18 March 2021

Statement from Dr Gail Miflin, Chief Medical Officer, NHS Blood and Transplant

The Department of Health and Social Care (DHSC) has asked NHS Blood and Transplant (NHSBT) to start collecting plasma for fractionation and the manufacture of medicines, for an initial three months. This will enable plasma donors to save the lives of people with rare diseases who have intravenous immunoglobulin as part of their treatment. This decision reflects the confidence in NHSBT’s staff and network, demonstrated throughout the pandemic.Dr Gail Miflin

The DHSC has also asked NHSBT to stop collecting convalescent plasma. This follows the completed analysis of trial results which showed no overall benefit for people in hospital with coronavirus, and a decision not to resource a third trial into plasma use early in the disease.

We will now begin to transition a significant part of our network over to collecting plasma for lifesaving medicines. Convalescent plasma donations will finish today, 18 March 2021. We are currently informing donors as quickly as possible. We will start collecting plasma donations for medicines at some centres early in April.

We are incredibly grateful to everyone who has donated. They have played a vital role in critical research. The trial results have enabled scientists all over the world to direct their efforts. People are choosing to help, given us their time, and many have overcome fears and anxieties. We cannot thank them enough.

We will need many of the people who donated convalescent plasma to now donate plasma for medicines. They will help save the lives of thousands of people in the UK.

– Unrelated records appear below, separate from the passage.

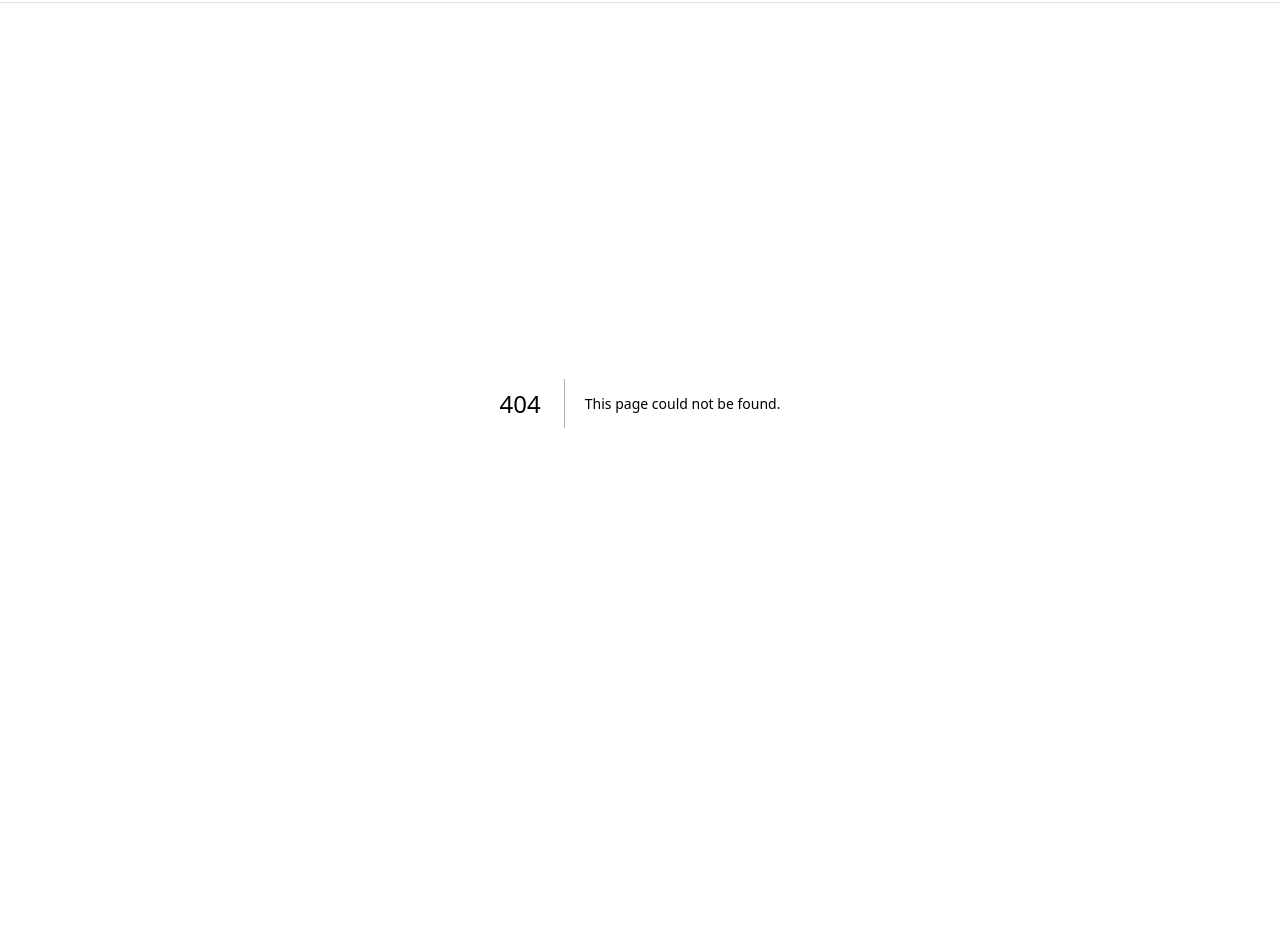
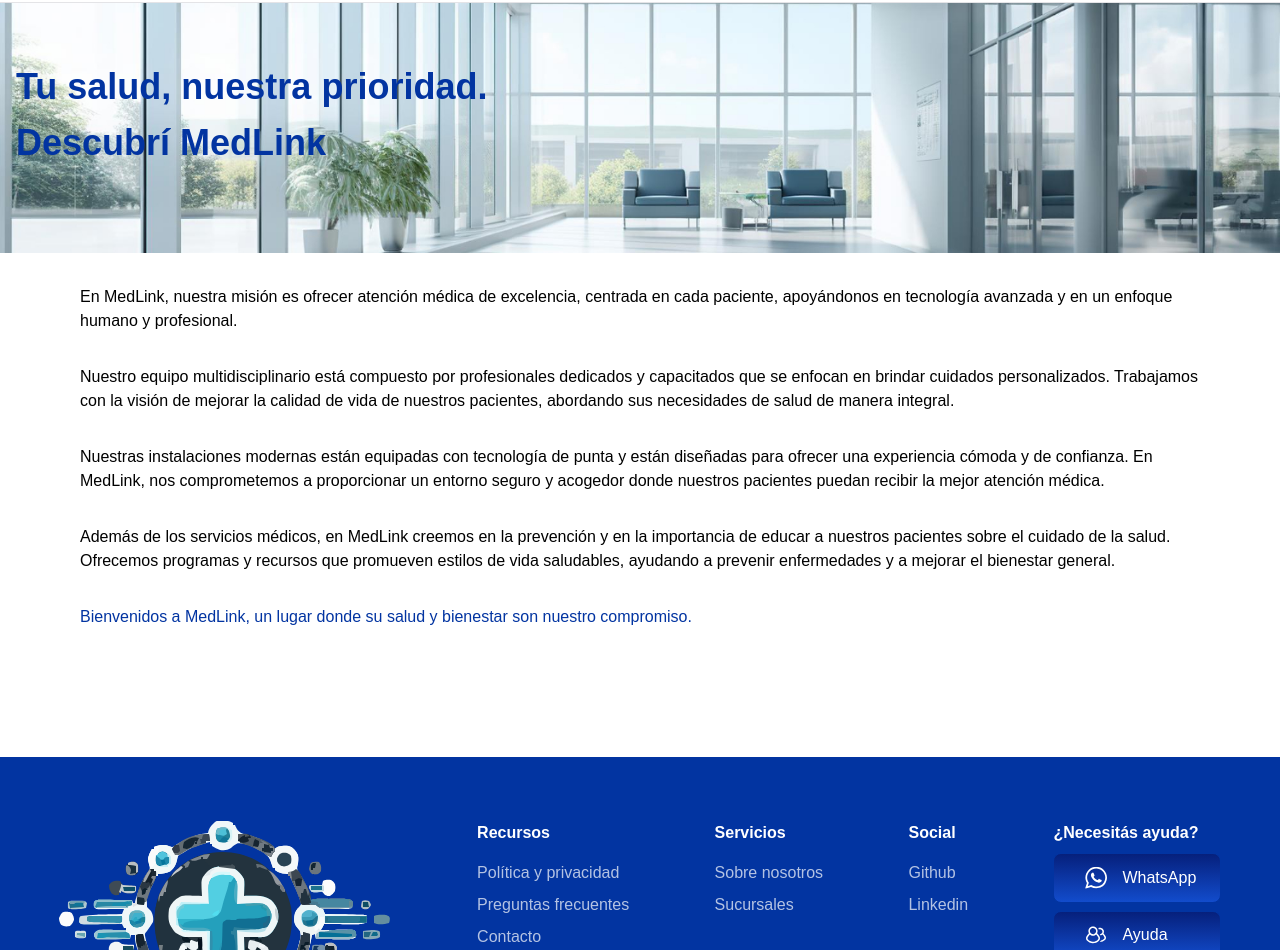
Before and after one commit to nachog8/MedLink-Cliente, a Next.js app: page /about in a window 1280 px wide. Before the commit this address had no page. Shown: the part 62-1012 px from the top of the page. Before the commit the page ends 865 px from the top, so only its background shows below. Built offline with nearby package versions, Linux system fonts and the light colour scheme.

Commit message:
cambios visuales y agregado de nosostros

```diff
--- /dev/null
+++ b/src/app/about/page.tsx
@@ -0,0 +1,39 @@
+import React from "react";
+import { Footer } from "../../components/footer/Footer";
+
+
+export default function SobreNosotros() {
+  return (
+    <>
+
+      <div className="font-Inter text-black flex flex-col items-center">
+        <div className="max-w-7xl flex h-[250px] w-full bg-[url('/images/nosotros.png')] bg-cover bg-center">
+          <div className="flex flex-col gap-4 pl-4 pt-16 font-Inter text-4xl font-bold text-[#0234a1]">
+            <h2>Tu salud, nuestra prioridad.</h2>
+            <h2>Descubrí MedLink</h2>
+          </div>
+        </div>
+
+        <div className="max-w-6xl mb-32 flex flex-col gap-8 px-4 pt-8 text-[16px] font-medium">
+          <p>
+            En MedLink, nuestra misión es ofrecer atención médica de excelencia, centrada en cada paciente, apoyándonos en tecnología avanzada y en un enfoque humano y profesional.
+          </p>
+          <p>
+            Nuestro equipo multidisciplinario está compuesto por profesionales dedicados y capacitados que se enfocan en brindar cuidados personalizados. Trabajamos con la visión de mejorar la calidad de vida de nuestros pacientes, abordando sus necesidades de salud de manera integral.
+          </p>
+          <p>
+            Nuestras instalaciones modernas están equipadas con tecnología de punta y están diseñadas para ofrecer una experiencia cómoda y de confianza. En MedLink, nos comprometemos a proporcionar un entorno seguro y acogedor donde nuestros pacientes puedan recibir la mejor atención médica.
+          </p>
+          <p>
+            Además de los servicios médicos, en MedLink creemos en la prevención y en la importancia de educar a nuestros pacientes sobre el cuidado de la salud. Ofrecemos programas y recursos que promueven estilos de vida saludables, ayudando a prevenir enfermedades y a mejorar el bienestar general.
+          </p>
+          <p className="text-[#0234a1]">
+            Bienvenidos a MedLink, un lugar donde su salud y bienestar son nuestro compromiso.
+          </p>
+        </div>
+      </div>
+
+      <Footer />
+    </>
+  );
+}
--- a/src/app/contact/page.tsx
+++ b/src/app/contact/page.tsx
@@ -1,12 +1,11 @@
 "use client";
 import { Footer } from "../../components/footer/Footer"
-import Navbar from "../../components/navbar/navbar"
 import { Mapbox } from "../../components/mapbox/Mapbox"
 import { FormComponent } from "../../components/form/Form-contact"
 
 export default function Contact() {
     return <>
-        <div className="text-black max-w-[1295px] m-auto mt-16 bg-[#fff] max-xl:w-[95%]">
+        <div className="text-black max-w-[1295px] m-auto bg-[#fff] ">
             <div className="relative">
                 <img src="/images/contact-img.svg" alt="services" />
                 <h2 className="text-[#1745E8] absolute right-[5%] top-[40%] text-4xl font-semibold leading-normal max-md:top-[20%] max-md:text-2xl">Contáctanos</h2>
--- a/src/app/professionals/page.tsx
+++ b/src/app/professionals/page.tsx
@@ -10,7 +10,7 @@ const listDocts = [
 ]
 export default function  Doctors(){
     return <>
-    <div className="text-black max-w-[1295px] m-auto mt-16 bg-[#fff] max-xl:w-[90%]">
+    <div className="text-black max-w-[1295px] m-auto bg-[#fff] ">
         <div className="relative">
             <img src="/images/doctors-img.svg" alt="services" />
             <h2 className="text-[#1745E8] absolute left-[5%] top-[40%] text-4xl font-semibold leading-normal max-md:top-[20%] max-md:text-2xl">Conoce nuestros <br className="mt-4"/> Doctores</h2>
--- a/src/components/footer/Footer.tsx
+++ b/src/components/footer/Footer.tsx
@@ -3,7 +3,7 @@ import Image from "next/image";
 
 export function Footer() {
   return (
-    <footer className="bg-gradient-to-t bg-[#950DFC]  to-[#1745E8] p-8 pl-4 pr-4 text-transparent text-white">
+    <footer className="bg-gradient-to-t bg-[#0234a1]  to-[#1745E8] p-8 pl-4 pr-4 text-transparent text-white">
       <div className="mb-8 mt-8 flex justify-around max-md:flex-col">
         <div>
             <Link href="/">
@@ -52,14 +52,14 @@ export function Footer() {
           <div className="mt-2 flex flex-col gap-2">
             <Link
               href={"https://www.whatsapp.com/"}
-              className="flex items-center text-white gap-2 rounded-lg border-[1px]  border-[#950dfc] bg-gradient-to-t from-[#7d12cf] to-[#06207C] p-6  pb-[0.3rem] pt-[0.3rem] hover:opacity-90"
+              className="flex items-center text-white gap-2 rounded-lg border-[1px]  border-[#0234a1] bg-gradient-to-t from-[#124ccc] to-[#06207C] p-6  pb-[0.3rem] pt-[0.3rem] hover:opacity-90"
             >
               <img src="/images/icons/WhatsApp.svg" alt="WhatsApp" />
               WhatsApp
             </Link>
             <Link
               href={"/contact"}
-              className="flex items-center text-white gap-2 rounded-lg border-[1px]  border-[#950dfc] bg-gradient-to-t from-[#7d12cf] to-[#06207C] p-6 pb-[0.3rem] pt-[0.3rem] hover:opacity-90"
+              className="flex items-center text-white gap-2 rounded-lg border-[1px]  border-[#0234a1] bg-gradient-to-t from-[#124ccc] to-[#06207C] p-6 pb-[0.3rem] pt-[0.3rem] hover:opacity-90"
             >
               <img src="/images/icons/Help.svg" alt="help" />
               Ayuda
--- a/src/components/form/Form-contact.tsx
+++ b/src/components/form/Form-contact.tsx
@@ -71,7 +71,7 @@ export function FormComponent() {
                 <label htmlFor="checkbox" className="block">Estoy de acuerdo con la política de privacidad</label>
             </div>
             <div>
-                <button type="submit" className="w-full h-[48px] max-md:h-[40px] text-white border-[#950dfc] bg-gradient-to-t from-[#7d12cf] to-[#06207C] hover:opacity-90 rounded-lg font-bold">
+                <button type="submit" className="w-full h-[48px] max-md:h-[40px] text-white border-[#950dfc] bg-gradient-to-t from-[#124ccc] to-[#06207C] hover:opacity-90 rounded-lg font-bold">
                     Enviar
                 </button>
             </div>
--- a/src/components/navbar/navbar-links.ts
+++ b/src/components/navbar/navbar-links.ts
@@ -1,7 +1,7 @@
 export const navbarLinks = [
   { name: 'Home', path: '/home' },
   { name: 'Profesionales', path: '/professionals' },
-  { name: 'Nosotros', path: '/nosotros' },
+  { name: 'Nosotros', path: '/about' },
   { name: 'Quiénes Somos', path: '/quienes-somos' },
   { name: 'Contacto', path: '/contact' },
 ];
--- a/src/components/navbar/navbar.tsx
+++ b/src/components/navbar/navbar.tsx
@@ -1,10 +1,14 @@
+"use client";
 import Image from 'next/image';
 import Link from 'next/link';
+import { usePathname } from 'next/navigation';
 import { MenuNavButton } from './menu-nav-button';
 import { UserButton } from './user-button';
 import { navbarLinks } from './navbar-links';
 
 export default function Navbar() {
+  const pathname = usePathname(); // Para identificar la ruta activa
+
   return (
     <header className="sticky top-0 z-50 w-full border-b bg-white">
       <div className="container mx-auto flex h-16 w-full items-center justify-between px-5">
@@ -25,10 +29,17 @@ export default function Navbar() {
             <Link
               key={i}
               href={link.path}
-              className="capitalize text-gray-500 hover:text-gray-900 dark:text-gray-400 dark:hover:text-gray-50 md:text-lg"
+              className={`capitalize relative text-gray-500 hover:text-[#0234a1] dark:text-gray-400
+                dark:hover:text-[#0234a1] md:text-lg transition-colors duration-300
+                ${pathname === link.path ? 'text-[#0234a1]' : ''}`}
               prefetch={false}
             >
               {link.name}
+              {/* Estilos y animación del subrayado */}
+              <span
+                className="absolute bottom-0 left-0 w-full h-[2px] bg-[#0234a1]
+                scale-x-0 transition-transform duration-300 ease-in-out origin-left hover:scale-x-100"
+              ></span>
             </Link>
           ))}
         </nav>
```
Also changed, not shown: public/images/nosotros.png (added).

We have built a fantastic plasma team over the past year. Our teams across the organisation have delivered a world leading programme and won endless praise from our donors, for their sensitive, professional and upbeat approach. They have worked through a personally challenging and constantly changing environment, always going the extra mile. They can rightly be proud.

We will be retaining 14 of the new plasma donor centre teams to collect plasma for medicines for the initial three-month request. We will seek redeployment opportunities for colleagues working on other plasma programme teams where possible. We have a responsibility to mitigate costs and sadly not everyone can be retained. We’re currently in the process of working with all teams effected.

The third convalescent plasma trial that was being explored, of early plasma use in people at higher risk, will not be resourced. The Therapeutics Taskforce said that it would not be beneficial to carry out additional trials at this time, based on the trial results and declining patient numbers. Plasma held in stock will be repurposed where possible for fresh frozen plasma, fractionation, or other treatments. We will continue to support the wider pandemic response through a range of programmes.

NHSBT has won praise from across the health sector. We have converted 23 blood donor centres to take plasma donations, opened 20 dedicated plasma donation centres developed new testing, manufacturing and supply methods and systems, and took the clinical lead for the UK. We have recruited and trained more than 1,000 new colleagues across donation, manufacturing, testing, donor experience and more. The programme’s successful delivery will enable NHSBT to achieve even more in the future.

Now, we can support the UK’s need for immunoglobulin medicines amidst global supply pressures. NHSBT already collects plasma as a byproduct of whole blood donations but a dedicated plasmapheresis programme will greatly increase NHSBT’s ability to provide plasma at volume. This will play an important part in reducing the UK’s reliance on international suppliers. Until the Government lifted a vCJD safety measure last month, plasma for these medicines could only be sourced from overseas.

Donation will be altruistic, for the benefit of the NHS. NHSBT will collect on a cost-recovery basis. The Government has introduced a new condition to ensure UK plasma is used for UK patients first and is not exported to meet contracts elsewhere. Plasma will be supplied to a fractionator through a contract with NHS England.